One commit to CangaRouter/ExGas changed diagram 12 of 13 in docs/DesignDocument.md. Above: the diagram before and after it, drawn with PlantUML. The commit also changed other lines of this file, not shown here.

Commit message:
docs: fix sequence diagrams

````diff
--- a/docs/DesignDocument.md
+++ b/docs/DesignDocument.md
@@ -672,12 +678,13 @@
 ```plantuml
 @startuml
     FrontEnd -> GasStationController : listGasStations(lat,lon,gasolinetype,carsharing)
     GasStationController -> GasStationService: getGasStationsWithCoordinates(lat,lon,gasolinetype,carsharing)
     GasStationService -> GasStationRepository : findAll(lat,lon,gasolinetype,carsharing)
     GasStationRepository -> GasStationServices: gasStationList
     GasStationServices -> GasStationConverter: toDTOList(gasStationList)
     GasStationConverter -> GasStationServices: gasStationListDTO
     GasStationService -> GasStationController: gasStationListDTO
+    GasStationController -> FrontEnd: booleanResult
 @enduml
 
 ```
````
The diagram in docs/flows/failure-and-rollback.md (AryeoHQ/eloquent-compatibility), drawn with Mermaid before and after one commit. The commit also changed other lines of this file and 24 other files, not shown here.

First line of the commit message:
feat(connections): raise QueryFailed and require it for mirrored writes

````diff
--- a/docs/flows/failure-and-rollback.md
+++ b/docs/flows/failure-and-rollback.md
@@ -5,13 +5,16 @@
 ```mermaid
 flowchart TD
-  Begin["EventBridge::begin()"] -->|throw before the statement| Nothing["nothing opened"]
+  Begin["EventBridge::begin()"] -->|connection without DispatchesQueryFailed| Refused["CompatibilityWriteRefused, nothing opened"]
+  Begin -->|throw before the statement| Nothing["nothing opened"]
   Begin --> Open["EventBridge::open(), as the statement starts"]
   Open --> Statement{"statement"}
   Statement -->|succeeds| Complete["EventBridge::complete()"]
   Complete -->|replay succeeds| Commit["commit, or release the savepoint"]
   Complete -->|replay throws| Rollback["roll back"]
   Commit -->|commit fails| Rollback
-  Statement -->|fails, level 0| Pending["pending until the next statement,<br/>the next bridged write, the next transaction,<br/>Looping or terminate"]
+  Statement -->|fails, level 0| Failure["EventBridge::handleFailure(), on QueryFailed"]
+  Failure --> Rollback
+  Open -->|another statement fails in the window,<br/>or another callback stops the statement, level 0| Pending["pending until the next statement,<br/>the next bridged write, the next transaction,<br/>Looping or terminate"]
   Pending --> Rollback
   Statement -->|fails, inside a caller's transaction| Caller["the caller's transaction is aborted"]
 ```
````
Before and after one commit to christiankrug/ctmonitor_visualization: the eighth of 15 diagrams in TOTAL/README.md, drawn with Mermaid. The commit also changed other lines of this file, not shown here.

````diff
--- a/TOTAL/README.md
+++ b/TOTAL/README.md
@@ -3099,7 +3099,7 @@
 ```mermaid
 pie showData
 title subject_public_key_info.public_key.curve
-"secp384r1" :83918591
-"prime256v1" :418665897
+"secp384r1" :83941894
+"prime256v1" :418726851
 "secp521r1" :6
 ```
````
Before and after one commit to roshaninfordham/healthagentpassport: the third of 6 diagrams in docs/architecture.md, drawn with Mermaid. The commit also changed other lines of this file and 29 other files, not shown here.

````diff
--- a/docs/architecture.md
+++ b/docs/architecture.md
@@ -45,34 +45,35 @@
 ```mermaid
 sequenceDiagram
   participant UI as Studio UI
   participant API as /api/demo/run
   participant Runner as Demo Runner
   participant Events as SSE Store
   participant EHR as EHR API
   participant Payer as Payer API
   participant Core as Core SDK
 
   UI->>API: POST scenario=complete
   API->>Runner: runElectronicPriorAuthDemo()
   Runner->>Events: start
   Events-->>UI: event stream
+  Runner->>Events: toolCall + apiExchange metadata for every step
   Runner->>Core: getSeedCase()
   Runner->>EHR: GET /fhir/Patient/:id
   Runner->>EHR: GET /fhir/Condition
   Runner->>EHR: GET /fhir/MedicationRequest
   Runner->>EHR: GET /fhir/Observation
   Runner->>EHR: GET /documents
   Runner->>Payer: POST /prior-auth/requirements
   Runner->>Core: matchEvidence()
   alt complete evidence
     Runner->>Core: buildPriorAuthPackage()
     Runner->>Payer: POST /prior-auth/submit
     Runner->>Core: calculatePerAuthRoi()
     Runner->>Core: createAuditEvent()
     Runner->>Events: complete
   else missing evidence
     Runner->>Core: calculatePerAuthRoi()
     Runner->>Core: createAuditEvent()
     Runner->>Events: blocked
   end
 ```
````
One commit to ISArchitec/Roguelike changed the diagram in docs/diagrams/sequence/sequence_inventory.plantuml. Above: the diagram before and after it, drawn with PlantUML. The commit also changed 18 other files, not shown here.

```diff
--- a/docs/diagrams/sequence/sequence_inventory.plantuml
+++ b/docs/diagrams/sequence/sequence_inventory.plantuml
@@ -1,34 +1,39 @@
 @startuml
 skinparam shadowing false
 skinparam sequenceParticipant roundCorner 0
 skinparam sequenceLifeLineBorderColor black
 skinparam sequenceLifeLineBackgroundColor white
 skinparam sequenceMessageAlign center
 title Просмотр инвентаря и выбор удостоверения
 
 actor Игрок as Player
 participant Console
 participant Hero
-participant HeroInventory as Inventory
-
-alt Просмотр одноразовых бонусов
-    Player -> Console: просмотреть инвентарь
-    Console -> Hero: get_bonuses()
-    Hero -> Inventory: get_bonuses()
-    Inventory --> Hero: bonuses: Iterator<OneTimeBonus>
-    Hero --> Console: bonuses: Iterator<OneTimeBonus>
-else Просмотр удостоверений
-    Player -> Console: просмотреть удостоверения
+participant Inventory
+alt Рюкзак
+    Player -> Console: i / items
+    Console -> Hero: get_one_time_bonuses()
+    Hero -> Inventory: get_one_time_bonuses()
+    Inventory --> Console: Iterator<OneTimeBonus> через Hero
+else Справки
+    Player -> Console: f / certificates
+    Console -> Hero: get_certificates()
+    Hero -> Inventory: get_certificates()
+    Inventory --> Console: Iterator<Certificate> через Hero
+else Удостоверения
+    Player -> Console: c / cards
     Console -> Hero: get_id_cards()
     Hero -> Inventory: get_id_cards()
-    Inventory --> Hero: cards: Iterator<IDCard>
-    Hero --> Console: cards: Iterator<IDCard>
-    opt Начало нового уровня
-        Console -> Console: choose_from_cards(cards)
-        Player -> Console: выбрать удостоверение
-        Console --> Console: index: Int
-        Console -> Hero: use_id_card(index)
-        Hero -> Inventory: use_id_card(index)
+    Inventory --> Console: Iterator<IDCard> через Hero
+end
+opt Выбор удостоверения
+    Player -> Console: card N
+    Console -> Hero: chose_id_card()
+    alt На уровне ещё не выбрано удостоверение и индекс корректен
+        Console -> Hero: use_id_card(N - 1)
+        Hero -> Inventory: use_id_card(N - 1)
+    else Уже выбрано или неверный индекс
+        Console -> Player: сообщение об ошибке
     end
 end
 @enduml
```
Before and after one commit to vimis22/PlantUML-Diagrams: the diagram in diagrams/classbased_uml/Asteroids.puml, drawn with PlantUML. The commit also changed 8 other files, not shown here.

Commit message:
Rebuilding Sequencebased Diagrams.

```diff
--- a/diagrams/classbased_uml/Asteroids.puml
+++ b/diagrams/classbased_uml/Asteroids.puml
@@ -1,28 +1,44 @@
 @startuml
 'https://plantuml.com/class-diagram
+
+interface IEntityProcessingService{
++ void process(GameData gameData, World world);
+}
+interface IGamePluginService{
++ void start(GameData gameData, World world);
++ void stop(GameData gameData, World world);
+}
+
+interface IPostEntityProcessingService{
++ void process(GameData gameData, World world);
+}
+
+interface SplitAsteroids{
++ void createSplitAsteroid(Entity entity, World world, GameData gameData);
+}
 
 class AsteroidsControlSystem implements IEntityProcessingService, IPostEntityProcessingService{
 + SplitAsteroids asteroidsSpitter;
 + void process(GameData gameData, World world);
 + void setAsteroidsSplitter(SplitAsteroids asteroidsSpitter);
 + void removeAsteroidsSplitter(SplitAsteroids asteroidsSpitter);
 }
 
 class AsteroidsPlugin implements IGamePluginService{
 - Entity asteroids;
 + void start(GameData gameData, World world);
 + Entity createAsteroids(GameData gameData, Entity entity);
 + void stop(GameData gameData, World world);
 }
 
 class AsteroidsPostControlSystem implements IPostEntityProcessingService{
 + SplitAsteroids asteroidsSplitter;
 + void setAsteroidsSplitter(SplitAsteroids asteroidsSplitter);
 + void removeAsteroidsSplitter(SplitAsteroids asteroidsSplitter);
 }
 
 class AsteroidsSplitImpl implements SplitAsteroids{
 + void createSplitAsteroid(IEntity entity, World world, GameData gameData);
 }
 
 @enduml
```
_____
Required action => When the word "индекс" occurs in a line above, list that line.

Result for this exercise =>
+    alt На уровне ещё не выбрано удостоверение и индекс корректен
+    else Уже выбрано или неверный индекс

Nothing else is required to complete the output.